Social days’ effects vs. working days
“Monday through Wednesday people batten down the hatches and they cut back on alcohol consumption,” said lead study author and Northwestern professor David Conroy. “But once that ‘social weekend’ kicks off on Thursdays, physical activity increases and so does alcohol consumption.”
Finding a happy medium
Small amounts of physical activity and drinking alcohol are linked to several health issues. However, significant amounts of activity coupled with excessive alcohol consumption is also detrimental to health.
“We need to figure out how to use physical activity effectively and safely without having the adverse effects of drinking more alcohol,” Conroy stated.
Taking it day by day
The study included 150 participants who ranged between ages 18 and 89. The participants recorded their activity levels for 21 days in a row at three different times throughout the year. The researchers asked each participant to report his or her own daily activity using a diary and a smartphone.
This is not the first study to find a positive correlation between physical activity and alcohol consumption. One 2012 study found that heavy drinkers exercise 10 minutes more per week than moderate drinkers.
The strong presence of binge drinking
Binge drinking is a nationwide problem. The U.S. Centers for Disease Control and Prevention stated that 1 in 6 U.S. adults binge drink about four times a month, drinking about eight drinks each time. Binge drinking is a dangerous habit that can lead to substance abuse and addiction.

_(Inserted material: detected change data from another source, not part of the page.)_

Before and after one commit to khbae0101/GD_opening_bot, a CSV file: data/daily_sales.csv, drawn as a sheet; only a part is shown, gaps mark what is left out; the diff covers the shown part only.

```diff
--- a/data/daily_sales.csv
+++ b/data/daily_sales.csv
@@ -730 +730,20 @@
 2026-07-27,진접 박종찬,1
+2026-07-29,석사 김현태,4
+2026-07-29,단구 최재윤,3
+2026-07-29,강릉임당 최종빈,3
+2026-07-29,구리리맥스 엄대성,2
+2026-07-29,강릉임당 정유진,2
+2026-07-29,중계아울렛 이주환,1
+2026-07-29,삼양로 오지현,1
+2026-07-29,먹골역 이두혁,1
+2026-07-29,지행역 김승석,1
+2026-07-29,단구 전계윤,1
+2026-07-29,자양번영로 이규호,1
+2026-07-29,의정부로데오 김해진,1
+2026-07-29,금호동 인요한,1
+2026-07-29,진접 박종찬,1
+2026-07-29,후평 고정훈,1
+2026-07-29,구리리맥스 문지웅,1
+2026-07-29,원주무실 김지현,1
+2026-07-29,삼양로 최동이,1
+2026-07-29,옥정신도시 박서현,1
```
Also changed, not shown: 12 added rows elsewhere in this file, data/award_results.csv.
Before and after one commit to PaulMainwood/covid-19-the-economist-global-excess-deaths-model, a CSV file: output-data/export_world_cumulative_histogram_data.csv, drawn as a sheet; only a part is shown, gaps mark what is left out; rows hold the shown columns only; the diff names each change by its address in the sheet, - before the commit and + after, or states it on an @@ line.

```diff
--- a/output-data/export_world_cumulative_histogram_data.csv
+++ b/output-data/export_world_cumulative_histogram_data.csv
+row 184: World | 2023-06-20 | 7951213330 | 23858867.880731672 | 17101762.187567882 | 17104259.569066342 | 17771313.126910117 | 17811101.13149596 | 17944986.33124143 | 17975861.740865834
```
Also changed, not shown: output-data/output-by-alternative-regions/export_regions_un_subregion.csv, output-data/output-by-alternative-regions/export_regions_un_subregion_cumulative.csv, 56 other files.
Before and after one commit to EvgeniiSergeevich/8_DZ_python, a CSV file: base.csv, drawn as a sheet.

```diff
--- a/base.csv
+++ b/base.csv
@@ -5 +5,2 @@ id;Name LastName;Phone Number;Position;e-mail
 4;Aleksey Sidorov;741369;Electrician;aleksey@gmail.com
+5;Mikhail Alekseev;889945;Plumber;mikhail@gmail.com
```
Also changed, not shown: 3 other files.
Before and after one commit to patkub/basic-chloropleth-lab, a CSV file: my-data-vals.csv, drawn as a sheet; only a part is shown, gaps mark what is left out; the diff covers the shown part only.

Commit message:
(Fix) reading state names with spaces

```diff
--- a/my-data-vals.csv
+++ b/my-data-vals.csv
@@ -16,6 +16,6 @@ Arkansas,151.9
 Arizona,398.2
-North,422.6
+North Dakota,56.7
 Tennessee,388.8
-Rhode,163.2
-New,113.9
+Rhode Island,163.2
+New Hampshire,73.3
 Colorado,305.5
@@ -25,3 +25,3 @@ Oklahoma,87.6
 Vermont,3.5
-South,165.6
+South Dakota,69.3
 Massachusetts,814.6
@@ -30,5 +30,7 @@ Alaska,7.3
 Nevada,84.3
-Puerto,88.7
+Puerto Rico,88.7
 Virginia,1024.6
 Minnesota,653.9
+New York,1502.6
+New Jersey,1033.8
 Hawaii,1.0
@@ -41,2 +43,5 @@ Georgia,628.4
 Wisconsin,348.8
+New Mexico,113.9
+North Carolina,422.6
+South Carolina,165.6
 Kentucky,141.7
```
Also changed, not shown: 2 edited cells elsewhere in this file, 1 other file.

However, previous studies on activity and alcohol consumption only asked participants to record their activity and drinking levels once in the past 30 days, unlike this study.
Conroy noted that his study’s method was better. Self-reporting can sometimes carry biases and memory problems if done the wrong way. Instead of participants potentially forgetting some of the days they were active or drank, they can record it a day at a time, Conroy stated.

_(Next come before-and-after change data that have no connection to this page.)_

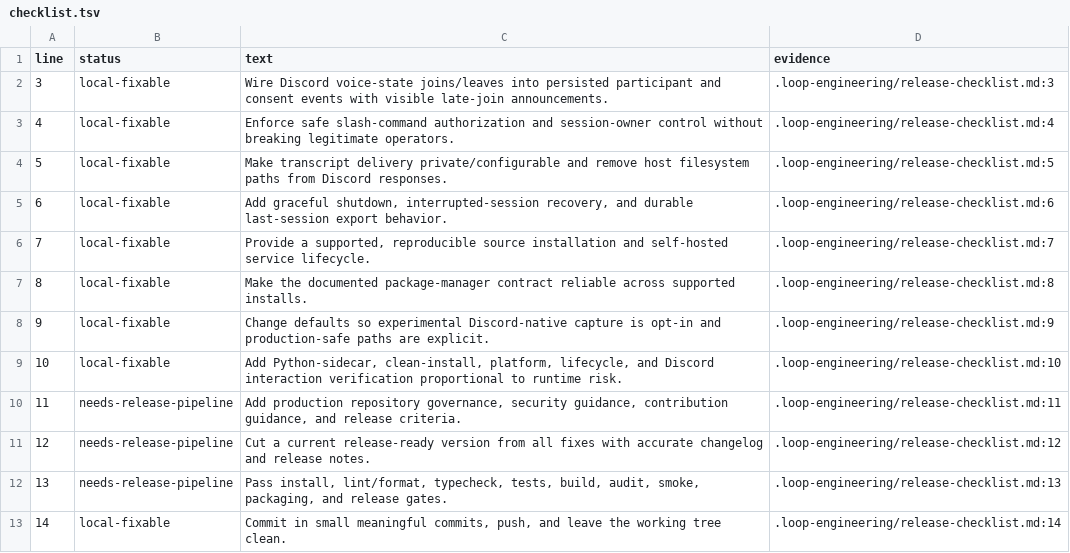
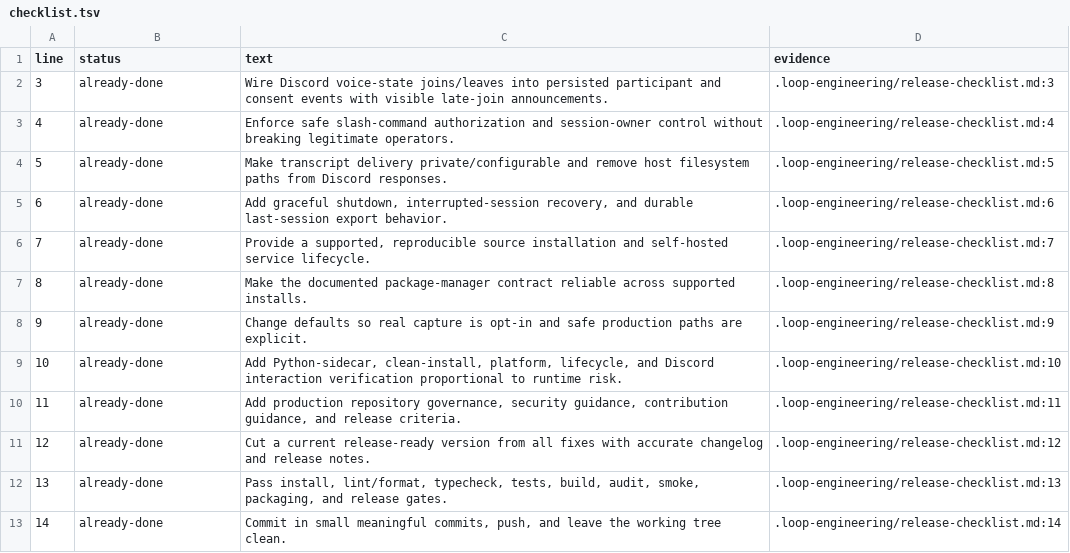
Before and after one commit to robertdevore/resound, a TSV file: .loop-engineering/checklist.tsv, drawn as a sheet.

Commit message:
Loop engineering: Resolve every validated ReSound release blocker and prove the self-hosted Discord bot is production-ready.

```diff
--- a/.loop-engineering/checklist.tsv
+++ b/.loop-engineering/checklist.tsv
@@ -1,13 +1,13 @@
 line	status	text	evidence
-3	local-fixable	Wire Discord voice-state joins/leaves into persisted participant and consent events with visible late-join announcements.	.loop-engineering/release-checklist.md:3
-4	local-fixable	Enforce safe slash-command authorization and session-owner control without breaking legitimate operators.	.loop-engineering/release-checklist.md:4
-5	local-fixable	Make transcript delivery private/configurable and remove host filesystem paths from Discord responses.	.loop-engineering/release-checklist.md:5
-6	local-fixable	Add graceful shutdown, interrupted-session recovery, and durable last-session export behavior.	.loop-engineering/release-checklist.md:6
-7	local-fixable	Provide a supported, reproducible source installation and self-hosted service lifecycle.	.loop-engineering/release-checklist.md:7
-8	local-fixable	Make the documented package-manager contract reliable across supported installs.	.loop-engineering/release-checklist.md:8
-9	local-fixable	Change defaults so experimental Discord-native capture is opt-in and production-safe paths are explicit.	.loop-engineering/release-checklist.md:9
-10	local-fixable	Add Python-sidecar, clean-install, platform, lifecycle, and Discord interaction verification proportional to runtime risk.	.loop-engineering/release-checklist.md:10
-11	needs-release-pipeline	Add production repository governance, security guidance, contribution guidance, and release criteria.	.loop-engineering/release-checklist.md:11
-12	needs-release-pipeline	Cut a current release-ready version from all fixes with accurate changelog and release notes.	.loop-engineering/release-checklist.md:12
-13	needs-release-pipeline	Pass install, lint/format, typecheck, tests, build, audit, smoke, packaging, and release gates.	.loop-engineering/release-checklist.md:13
-14	local-fixable	Commit in small meaningful commits, push, and leave the working tree clean.	.loop-engineering/release-checklist.md:14
+3	already-done	Wire Discord voice-state joins/leaves into persisted participant and consent events with visible late-join announcements.	.loop-engineering/release-checklist.md:3
+4	already-done	Enforce safe slash-command authorization and session-owner control without breaking legitimate operators.	.loop-engineering/release-checklist.md:4
+5	already-done	Make transcript delivery private/configurable and remove host filesystem paths from Discord responses.	.loop-engineering/release-checklist.md:5
+6	already-done	Add graceful shutdown, interrupted-session recovery, and durable last-session export behavior.	.loop-engineering/release-checklist.md:6
+7	already-done	Provide a supported, reproducible source installation and self-hosted service lifecycle.	.loop-engineering/release-checklist.md:7
+8	already-done	Make the documented package-manager contract reliable across supported installs.	.loop-engineering/release-checklist.md:8
+9	already-done	Change defaults so real capture is opt-in and safe production paths are explicit.	.loop-engineering/release-checklist.md:9
+10	already-done	Add Python-sidecar, clean-install, platform, lifecycle, and Discord interaction verification proportional to runtime risk.	.loop-engineering/release-checklist.md:10
+11	already-done	Add production repository governance, security guidance, contribution guidance, and release criteria.	.loop-engineering/release-checklist.md:11
+12	already-done	Cut a current release-ready version from all fixes with accurate changelog and release notes.	.loop-engineering/release-checklist.md:12
+13	already-done	Pass install, lint/format, typecheck, tests, build, audit, smoke, packaging, and release gates.	.loop-engineering/release-checklist.md:13
+14	already-done	Commit in small meaningful commits, push, and leave the working tree clean.	.loop-engineering/release-checklist.md:14
```
Also changed, not shown: 13 other files.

These past studies stated that physically active people drank more alcohol, which this study did not find.
Avoiding generalizations and taking a closer look
The researchers stated their day-to-day approach helped them get an up-close look at the behavior of participants. They realized drinking levels do not have to do with whether a person is physically active overall. People drink on the days that they are more active and drink less on the days they are not active. Conroy hopes that he and his colleagues can discover what causes people to drink more on days they exercise.

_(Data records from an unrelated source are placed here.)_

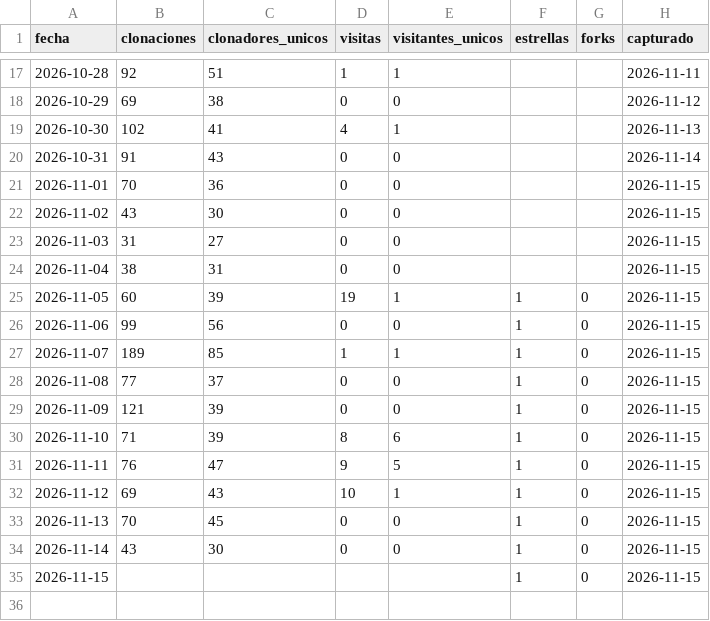
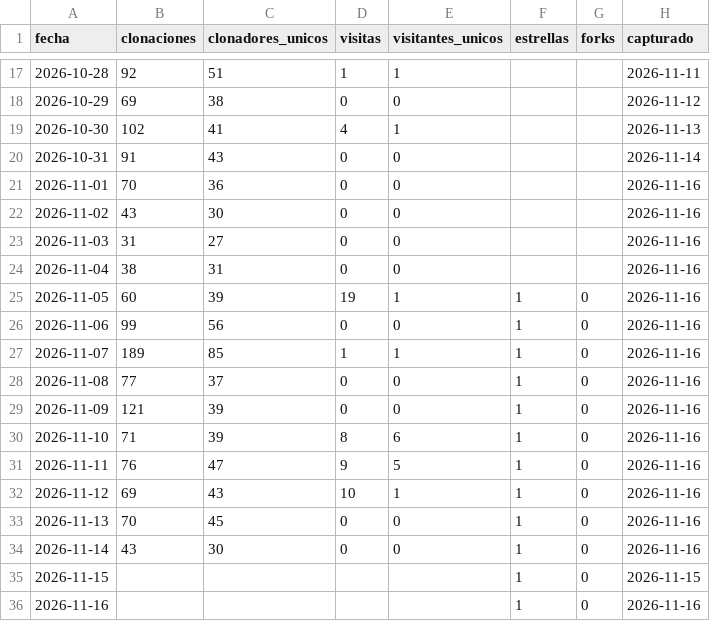
Before and after one commit to josenanez/criterio, a CSV file: descargas.csv, drawn as a sheet; only a part is shown, gaps mark what is left out.

```diff
--- a/descargas.csv
+++ b/descargas.csv
@@ -20,16 +20,17 @@ fecha,clonaciones,clonadores_unicos,visitas,visitantes_unicos,estrellas,forks,ca
 2026-10-31,91,43,0,0,,,2026-11-14
-2026-11-01,70,36,0,0,,,2026-11-15
-2026-11-02,43,30,0,0,,,2026-11-15
-2026-11-03,31,27,0,0,,,2026-11-15
-2026-11-04,38,31,0,0,,,2026-11-15
-2026-11-05,60,39,19,1,1,0,2026-11-15
-2026-11-06,99,56,0,0,1,0,2026-11-15
-2026-11-07,189,85,1,1,1,0,2026-11-15
-2026-11-08,77,37,0,0,1,0,2026-11-15
-2026-11-09,121,39,0,0,1,0,2026-11-15
-2026-11-10,71,39,8,6,1,0,2026-11-15
-2026-11-11,76,47,9,5,1,0,2026-11-15
-2026-11-12,69,43,10,1,1,0,2026-11-15
-2026-11-13,70,45,0,0,1,0,2026-11-15
-2026-11-14,43,30,0,0,1,0,2026-11-15
+2026-11-01,70,36,0,0,,,2026-11-16
+2026-11-02,43,30,0,0,,,2026-11-16
+2026-11-03,31,27,0,0,,,2026-11-16
+2026-11-04,38,31,0,0,,,2026-11-16
+2026-11-05,60,39,19,1,1,0,2026-11-16
+2026-11-06,99,56,0,0,1,0,2026-11-16
+2026-11-07,189,85,1,1,1,0,2026-11-16
+2026-11-08,77,37,0,0,1,0,2026-11-16
+2026-11-09,121,39,0,0,1,0,2026-11-16
+2026-11-10,71,39,8,6,1,0,2026-11-16
+2026-11-11,76,47,9,5,1,0,2026-11-16
+2026-11-12,69,43,10,1,1,0,2026-11-16
+2026-11-13,70,45,0,0,1,0,2026-11-16
+2026-11-14,43,30,0,0,1,0,2026-11-16
 2026-11-15,,,,,1,0,2026-11-15
+2026-11-16,,,,,1,0,2026-11-16
```
Also changed, not shown: 4 other files.
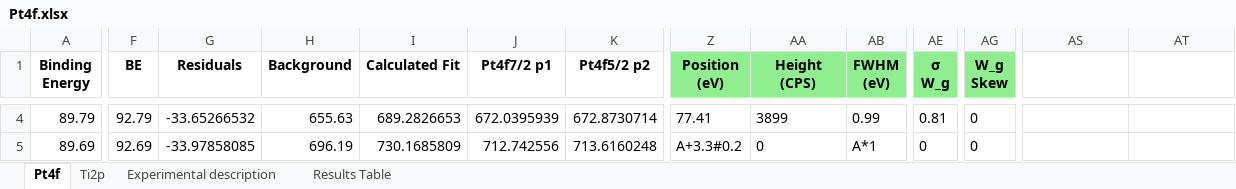
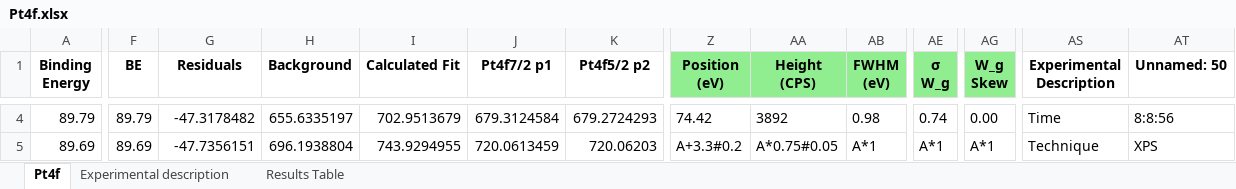
Before and after one commit to KherveFitting/KherveFitting, an Excel workbook: DATA/UKSAF/Pt4f.xlsx, sheet Pt4f, drawn as a sheet; only a part is shown, gaps mark what is left out; values as stored, in another font and other column widths than the file's, no borders; charts and pictures not drawn; the diff covers the shown part only; the diff names each change by its address in the sheet, - before the commit and + after, or states it on an @@ line.

```diff
--- a/DATA/UKSAF/Pt4f.xlsx (sheet Pt4f)
+++ b/DATA/UKSAF/Pt4f.xlsx (sheet Pt4f)
-sheet tab: Ti2p
-AS1: (empty)
+AS1: Experimental Description
-AT1: (empty)
+AT1: Unnamed: 50
-F4 (BE): 92.79
+F4 (BE): 89.79
-G4 (Residuals): -33.65266532
+G4 (Residuals): -47.3178482
-H4 (Background): 655.63
+H4 (Background): 655.6335197
-I4 (Calculated Fit): 689.2826653
+I4 (Calculated Fit): 702.9513679
-J4 (Pt4f7/2 p1): 672.0395939
+J4 (Pt4f7/2 p1): 679.3124584
-K4 (Pt4f5/2 p2): 672.8730714
+K4 (Pt4f5/2 p2): 679.2724293
-Z4 (Position (eV)): 77.41
+Z4 (Position (eV)): 74.42
-AA4 (Height (CPS)): 3899
+AA4 (Height (CPS)): 3892
-AB4 (FWHM (eV)): 0.99
+AB4 (FWHM (eV)): 0.98
-AE4 (σ W_g): 0.81
+AE4 (σ W_g): 0.74
-AG4 (W_g Skew): 0
+AG4 (W_g Skew): 0.00
-AS4 (Experimental Description): (empty)
+AS4 (Experimental Description): Time
-AT4 (Unnamed: 50): (empty)
+AT4 (Unnamed: 50): 8:8:56
-F5 (BE): 92.69
+F5 (BE): 89.69
-G5 (Residuals): -33.97858085
+G5 (Residuals): -47.7356151
-H5 (Background): 696.19
+H5 (Background): 696.1938804
-I5 (Calculated Fit): 730.1685809
+I5 (Calculated Fit): 743.9294955
-J5 (Pt4f7/2 p1): 712.742556
+J5 (Pt4f7/2 p1): 720.0613459
-K5 (Pt4f5/2 p2): 713.6160248
+K5 (Pt4f5/2 p2): 720.06203
-AA5 (Height (CPS)): 0
+AA5 (Height (CPS)): A*0.75#0.05
-AE5 (σ W_g): 0
+AE5 (σ W_g): A*1
-AG5 (W_g Skew): 0
+AG5 (W_g Skew): A*1
-AS5 (Experimental Description): (empty)
+AS5 (Experimental Description): Technique
-AT5 (Unnamed: 50): (empty)
+AT5 (Unnamed: 50): XPS
```
Also changed, not shown: 1750 edited cells elsewhere in this sheet, charts or pictures, DATA/UKSAF/LaSrTiO3.xlsx, 5 other files.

“Perhaps people reward themselves for working out by having more to drink or maybe being physically active leads them to encountering more social situations where alcohol is consumed – we don’t know,” Conroy said. “Once we understand the connection between the two variables we can design novel interventions that promote physical activity while curbing alcohol use.”